▸ Data for analysis:
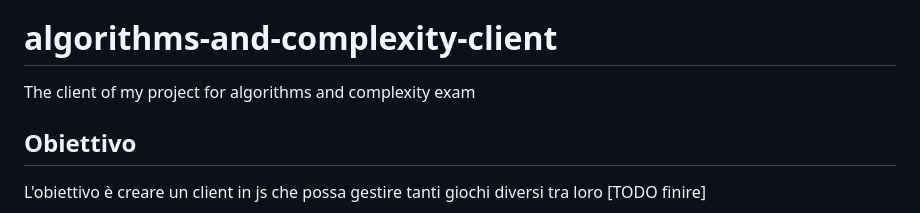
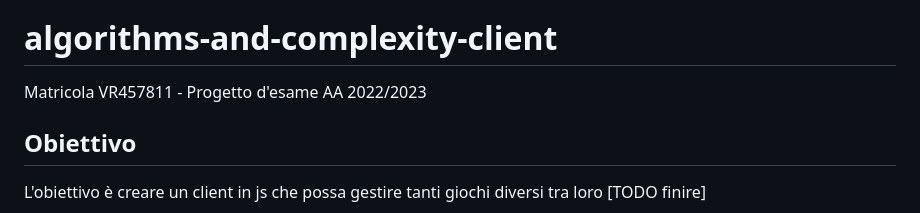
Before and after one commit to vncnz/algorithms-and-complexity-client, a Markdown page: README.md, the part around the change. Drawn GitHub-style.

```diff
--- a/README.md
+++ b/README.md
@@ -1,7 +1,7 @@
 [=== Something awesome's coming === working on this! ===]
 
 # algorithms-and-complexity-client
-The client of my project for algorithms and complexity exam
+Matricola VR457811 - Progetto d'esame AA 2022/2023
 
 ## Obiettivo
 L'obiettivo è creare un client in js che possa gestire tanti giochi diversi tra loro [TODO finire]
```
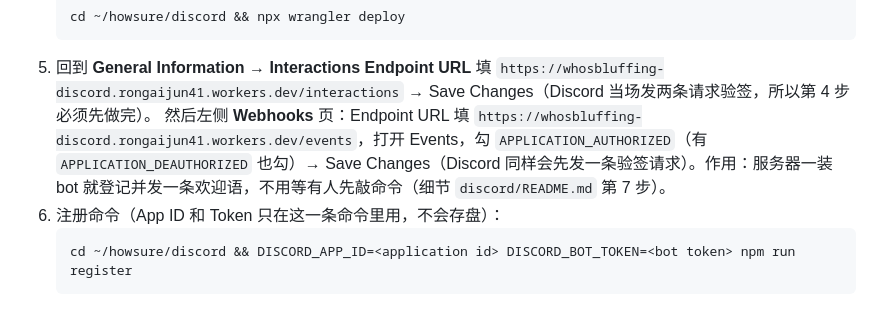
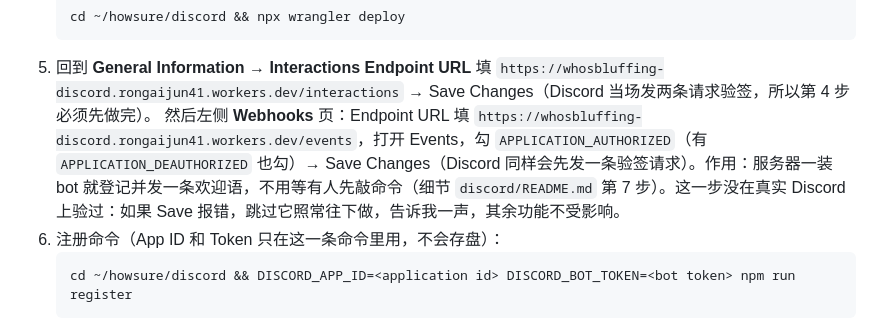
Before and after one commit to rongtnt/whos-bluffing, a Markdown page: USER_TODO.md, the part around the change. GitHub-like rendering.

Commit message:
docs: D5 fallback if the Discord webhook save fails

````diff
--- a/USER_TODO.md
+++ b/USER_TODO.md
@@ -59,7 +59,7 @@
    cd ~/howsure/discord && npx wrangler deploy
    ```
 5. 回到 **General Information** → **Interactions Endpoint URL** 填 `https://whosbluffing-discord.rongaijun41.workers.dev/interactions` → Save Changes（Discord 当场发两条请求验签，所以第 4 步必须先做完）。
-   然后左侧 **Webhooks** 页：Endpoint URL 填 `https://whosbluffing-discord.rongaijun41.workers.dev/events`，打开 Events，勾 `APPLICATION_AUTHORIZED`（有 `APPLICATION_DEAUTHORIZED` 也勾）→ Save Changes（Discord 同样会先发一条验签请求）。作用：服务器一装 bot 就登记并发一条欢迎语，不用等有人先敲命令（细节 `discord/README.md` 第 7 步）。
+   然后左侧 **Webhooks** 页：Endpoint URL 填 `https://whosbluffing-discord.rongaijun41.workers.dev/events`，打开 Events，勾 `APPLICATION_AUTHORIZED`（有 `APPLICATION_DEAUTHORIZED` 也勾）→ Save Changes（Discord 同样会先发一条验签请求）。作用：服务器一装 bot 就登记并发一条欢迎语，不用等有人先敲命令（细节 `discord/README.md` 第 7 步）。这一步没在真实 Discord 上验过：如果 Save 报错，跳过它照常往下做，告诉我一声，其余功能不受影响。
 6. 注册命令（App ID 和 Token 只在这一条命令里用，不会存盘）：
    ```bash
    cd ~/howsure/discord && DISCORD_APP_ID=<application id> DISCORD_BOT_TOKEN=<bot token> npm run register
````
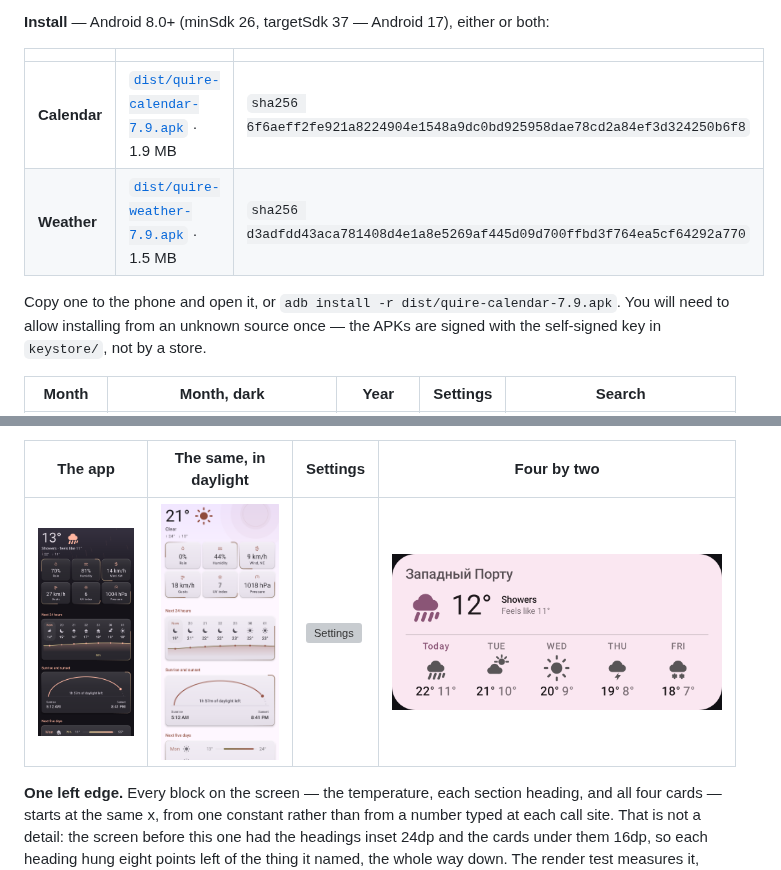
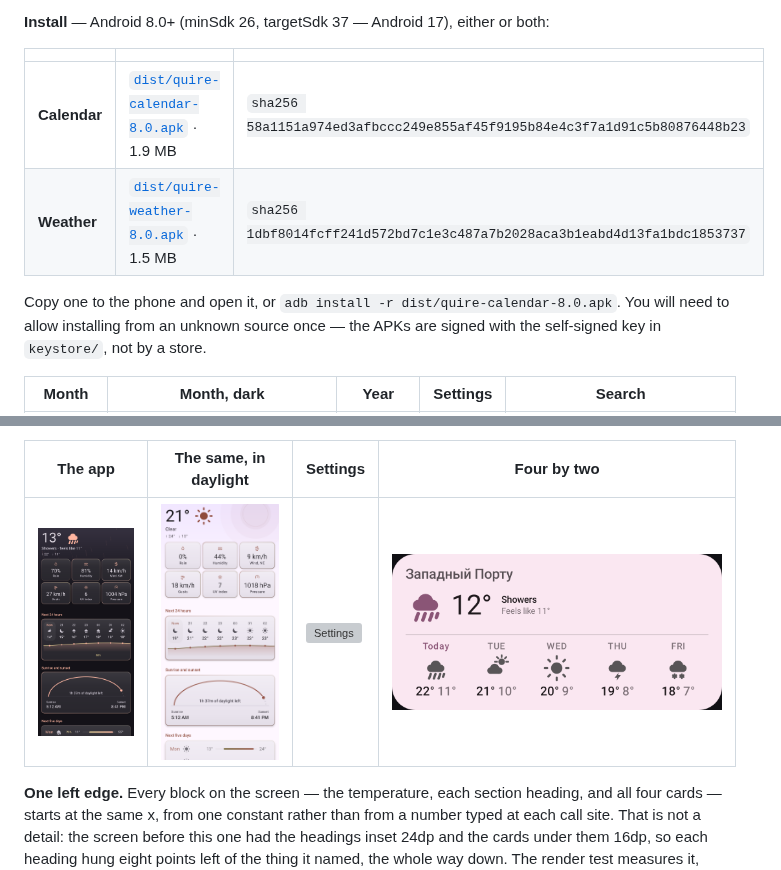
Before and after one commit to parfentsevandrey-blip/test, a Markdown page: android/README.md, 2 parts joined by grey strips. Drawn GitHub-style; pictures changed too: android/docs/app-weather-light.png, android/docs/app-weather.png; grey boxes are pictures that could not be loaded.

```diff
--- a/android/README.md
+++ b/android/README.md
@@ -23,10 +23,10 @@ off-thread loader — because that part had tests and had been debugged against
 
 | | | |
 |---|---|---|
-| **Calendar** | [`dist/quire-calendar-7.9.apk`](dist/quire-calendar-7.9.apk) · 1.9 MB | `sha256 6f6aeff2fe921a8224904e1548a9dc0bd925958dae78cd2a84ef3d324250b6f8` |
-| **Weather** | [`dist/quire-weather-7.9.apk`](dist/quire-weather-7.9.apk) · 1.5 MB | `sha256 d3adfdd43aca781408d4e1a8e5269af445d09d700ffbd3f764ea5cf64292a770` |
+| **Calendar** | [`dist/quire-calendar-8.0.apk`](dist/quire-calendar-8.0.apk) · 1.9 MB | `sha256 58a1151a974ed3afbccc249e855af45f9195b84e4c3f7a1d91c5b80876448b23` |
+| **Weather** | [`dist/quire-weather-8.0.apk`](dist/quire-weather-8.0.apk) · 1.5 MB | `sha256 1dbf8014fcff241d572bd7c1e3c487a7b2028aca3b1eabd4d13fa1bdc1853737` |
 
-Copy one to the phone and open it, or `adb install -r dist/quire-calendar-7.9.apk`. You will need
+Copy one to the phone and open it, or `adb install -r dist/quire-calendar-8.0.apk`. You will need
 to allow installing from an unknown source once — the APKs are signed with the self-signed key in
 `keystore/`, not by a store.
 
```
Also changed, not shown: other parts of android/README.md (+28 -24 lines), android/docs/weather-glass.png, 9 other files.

▸ What the task requires:
Set down the data above exactly as written. Omit the pictures.

▸ Response to the exercise:
Before and after one commit to vncnz/algorithms-and-complexity-client, a Markdown page: README.md, the part around the change. Drawn GitHub-style.

```diff
--- a/README.md
+++ b/README.md
@@ -1,7 +1,7 @@
 [=== Something awesome's coming === working on this! ===]
 
 # algorithms-and-complexity-client
-The client of my project for algorithms and complexity exam
+Matricola VR457811 - Progetto d'esame AA 2022/2023
 
 ## Obiettivo
 L'obiettivo è creare un client in js che possa gestire tanti giochi diversi tra loro [TODO finire]
```
Before and after one commit to rongtnt/whos-bluffing, a Markdown page: USER_TODO.md, the part around the change. GitHub-like rendering.

Commit message:
docs: D5 fallback if the Discord webhook save fails

````diff
--- a/USER_TODO.md
+++ b/USER_TODO.md
@@ -59,7 +59,7 @@
    cd ~/howsure/discord && npx wrangler deploy
    ```
 5. 回到 **General Information** → **Interactions Endpoint URL** 填 `https://whosbluffing-discord.rongaijun41.workers.dev/interactions` → Save Changes（Discord 当场发两条请求验签，所以第 4 步必须先做完）。
-   然后左侧 **Webhooks** 页：Endpoint URL 填 `https://whosbluffing-discord.rongaijun41.workers.dev/events`，打开 Events，勾 `APPLICATION_AUTHORIZED`（有 `APPLICATION_DEAUTHORIZED` 也勾）→ Save Changes（Discord 同样会先发一条验签请求）。作用：服务器一装 bot 就登记并发一条欢迎语，不用等有人先敲命令（细节 `discord/README.md` 第 7 步）。
+   然后左侧 **Webhooks** 页：Endpoint URL 填 `https://whosbluffing-discord.rongaijun41.workers.dev/events`，打开 Events，勾 `APPLICATION_AUTHORIZED`（有 `APPLICATION_DEAUTHORIZED` 也勾）→ Save Changes（Discord 同样会先发一条验签请求）。作用：服务器一装 bot 就登记并发一条欢迎语，不用等有人先敲命令（细节 `discord/README.md` 第 7 步）。这一步没在真实 Discord 上验过：如果 Save 报错，跳过它照常往下做，告诉我一声，其余功能不受影响。
 6. 注册命令（App ID 和 Token 只在这一条命令里用，不会存盘）：
    ```bash
    cd ~/howsure/discord && DISCORD_APP_ID=<application id> DISCORD_BOT_TOKEN=<bot token> npm run register
````
Before and after one commit to parfentsevandrey-blip/test, a Markdown page: android/README.md, 2 parts joined by grey strips. Drawn GitHub-style; pictures changed too: android/docs/app-weather-light.png, android/docs/app-weather.png; grey boxes are pictures that could not be loaded.

```diff
--- a/android/README.md
+++ b/android/README.md
@@ -23,10 +23,10 @@ off-thread loader — because that part had tests and had been debugged against
 
 | | | |
 |---|---|---|
-| **Calendar** | [`dist/quire-calendar-7.9.apk`](dist/quire-calendar-7.9.apk) · 1.9 MB | `sha256 6f6aeff2fe921a8224904e1548a9dc0bd925958dae78cd2a84ef3d324250b6f8` |
-| **Weather** | [`dist/quire-weather-7.9.apk`](dist/quire-weather-7.9.apk) · 1.5 MB | `sha256 d3adfdd43aca781408d4e1a8e5269af445d09d700ffbd3f764ea5cf64292a770` |
+| **Calendar** | [`dist/quire-calendar-8.0.apk`](dist/quire-calendar-8.0.apk) · 1.9 MB | `sha256 58a1151a974ed3afbccc249e855af45f9195b84e4c3f7a1d91c5b80876448b23` |
+| **Weather** | [`dist/quire-weather-8.0.apk`](dist/quire-weather-8.0.apk) · 1.5 MB | `sha256 1dbf8014fcff241d572bd7c1e3c487a7b2028aca3b1eabd4d13fa1bdc1853737` |
 
-Copy one to the phone and open it, or `adb install -r dist/quire-calendar-7.9.apk`. You will need
+Copy one to the phone and open it, or `adb install -r dist/quire-calendar-8.0.apk`. You will need
 to allow installing from an unknown source once — the APKs are signed with the self-signed key in
 `keystore/`, not by a store.
 
```
Also changed, not shown: other parts of android/README.md (+28 -24 lines), android/docs/weather-glass.png, 9 other files.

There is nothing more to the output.